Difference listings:
--- --- ---

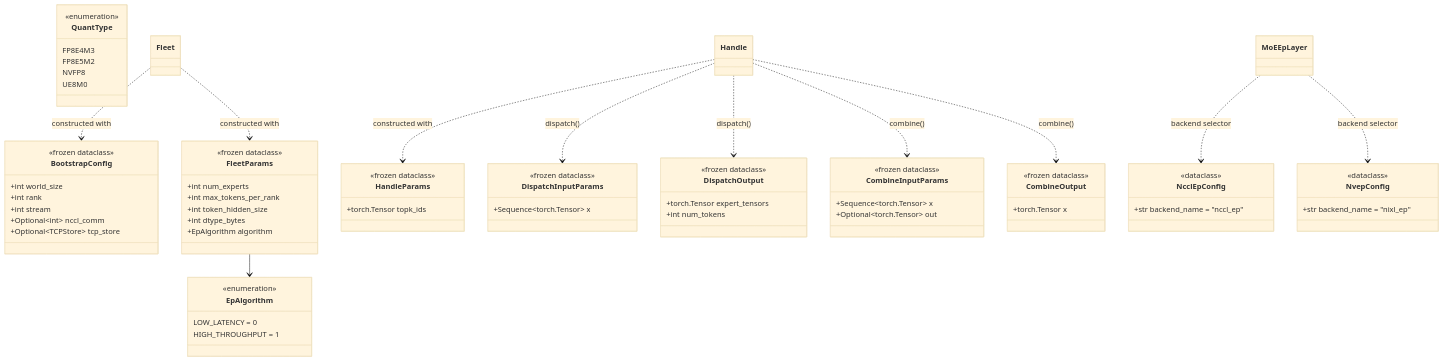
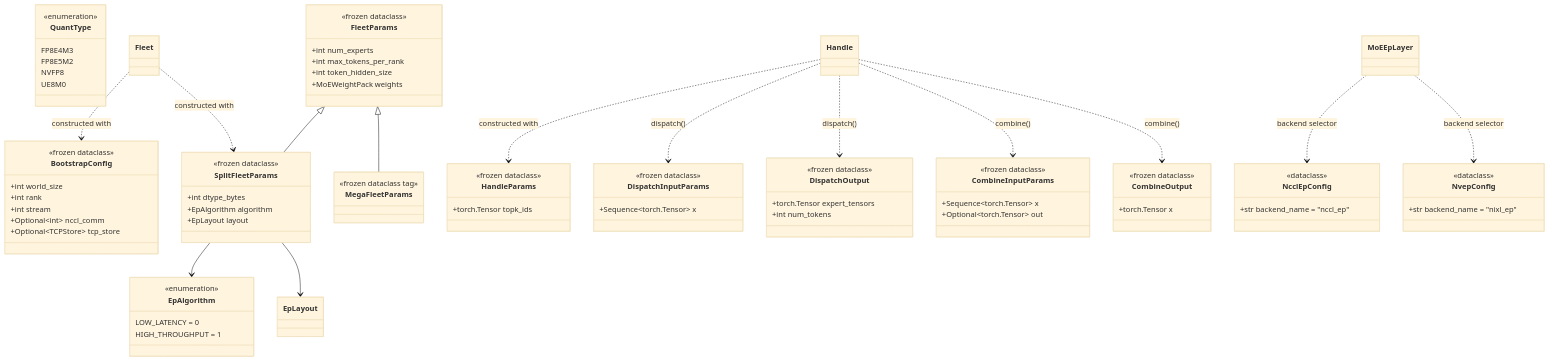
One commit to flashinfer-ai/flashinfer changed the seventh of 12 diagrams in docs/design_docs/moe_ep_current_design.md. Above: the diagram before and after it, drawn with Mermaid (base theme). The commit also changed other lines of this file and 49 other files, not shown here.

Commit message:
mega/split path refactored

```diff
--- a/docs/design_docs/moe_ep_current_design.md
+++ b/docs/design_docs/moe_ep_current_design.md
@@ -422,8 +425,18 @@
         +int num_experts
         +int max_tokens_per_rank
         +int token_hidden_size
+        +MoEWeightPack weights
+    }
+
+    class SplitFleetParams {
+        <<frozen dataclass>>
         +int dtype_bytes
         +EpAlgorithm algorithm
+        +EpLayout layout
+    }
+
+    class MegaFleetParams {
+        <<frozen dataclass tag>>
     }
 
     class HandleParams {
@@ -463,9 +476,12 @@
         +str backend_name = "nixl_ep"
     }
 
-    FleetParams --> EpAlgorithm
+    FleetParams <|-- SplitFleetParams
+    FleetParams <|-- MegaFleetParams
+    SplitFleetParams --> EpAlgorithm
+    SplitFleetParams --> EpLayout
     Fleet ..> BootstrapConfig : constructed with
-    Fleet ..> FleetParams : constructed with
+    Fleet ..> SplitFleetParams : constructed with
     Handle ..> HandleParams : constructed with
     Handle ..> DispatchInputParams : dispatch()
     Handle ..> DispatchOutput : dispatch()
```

--- --- ---

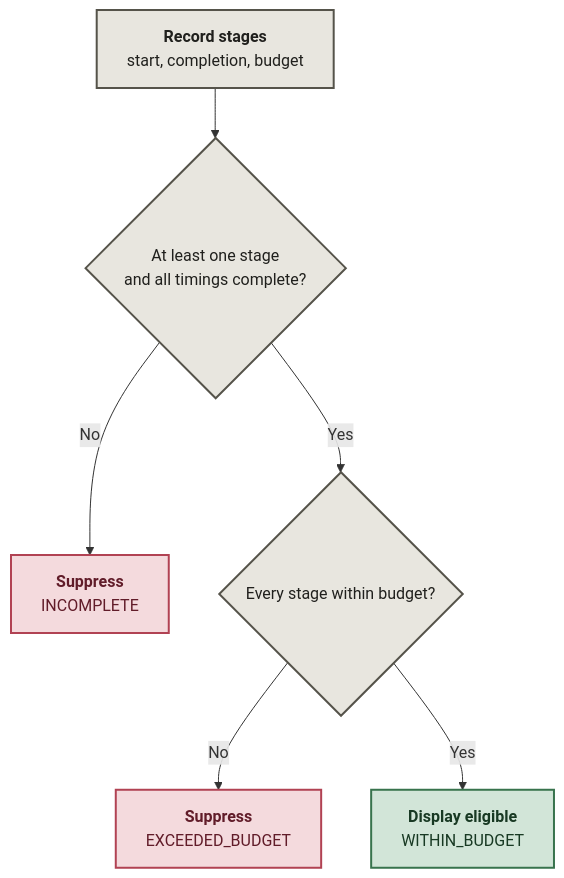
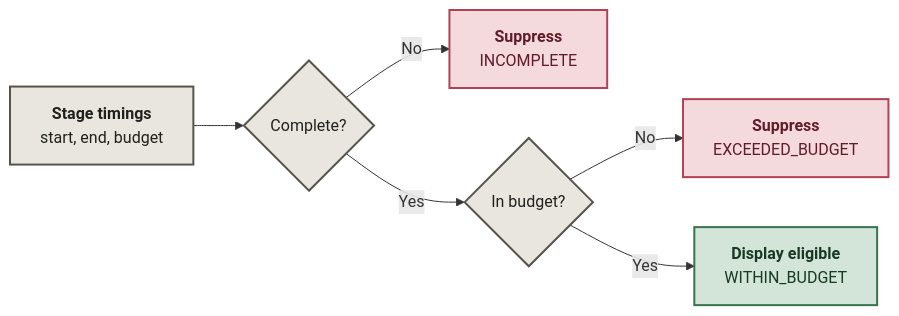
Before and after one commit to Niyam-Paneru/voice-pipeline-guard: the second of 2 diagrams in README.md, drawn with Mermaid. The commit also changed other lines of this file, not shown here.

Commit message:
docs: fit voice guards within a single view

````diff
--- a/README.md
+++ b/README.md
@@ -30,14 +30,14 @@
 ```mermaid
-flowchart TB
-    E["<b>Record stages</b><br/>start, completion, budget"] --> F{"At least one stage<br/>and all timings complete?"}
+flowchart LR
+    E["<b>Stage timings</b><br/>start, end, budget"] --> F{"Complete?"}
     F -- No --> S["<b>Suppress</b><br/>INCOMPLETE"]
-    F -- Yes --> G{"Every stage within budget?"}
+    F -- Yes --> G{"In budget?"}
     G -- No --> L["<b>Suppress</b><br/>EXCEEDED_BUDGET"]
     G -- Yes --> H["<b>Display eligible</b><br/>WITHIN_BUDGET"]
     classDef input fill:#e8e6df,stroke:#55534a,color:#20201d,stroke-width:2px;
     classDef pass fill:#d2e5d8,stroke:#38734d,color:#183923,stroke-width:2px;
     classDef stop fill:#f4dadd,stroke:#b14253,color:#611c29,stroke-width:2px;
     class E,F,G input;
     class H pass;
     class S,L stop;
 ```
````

--- --- ---

## EXERCISE OBJECTIVE
Could you please give the number of lines in the data above that contain the word "SplitFleetParams"? Only the number is needed.

## WORKED SOLUTION
5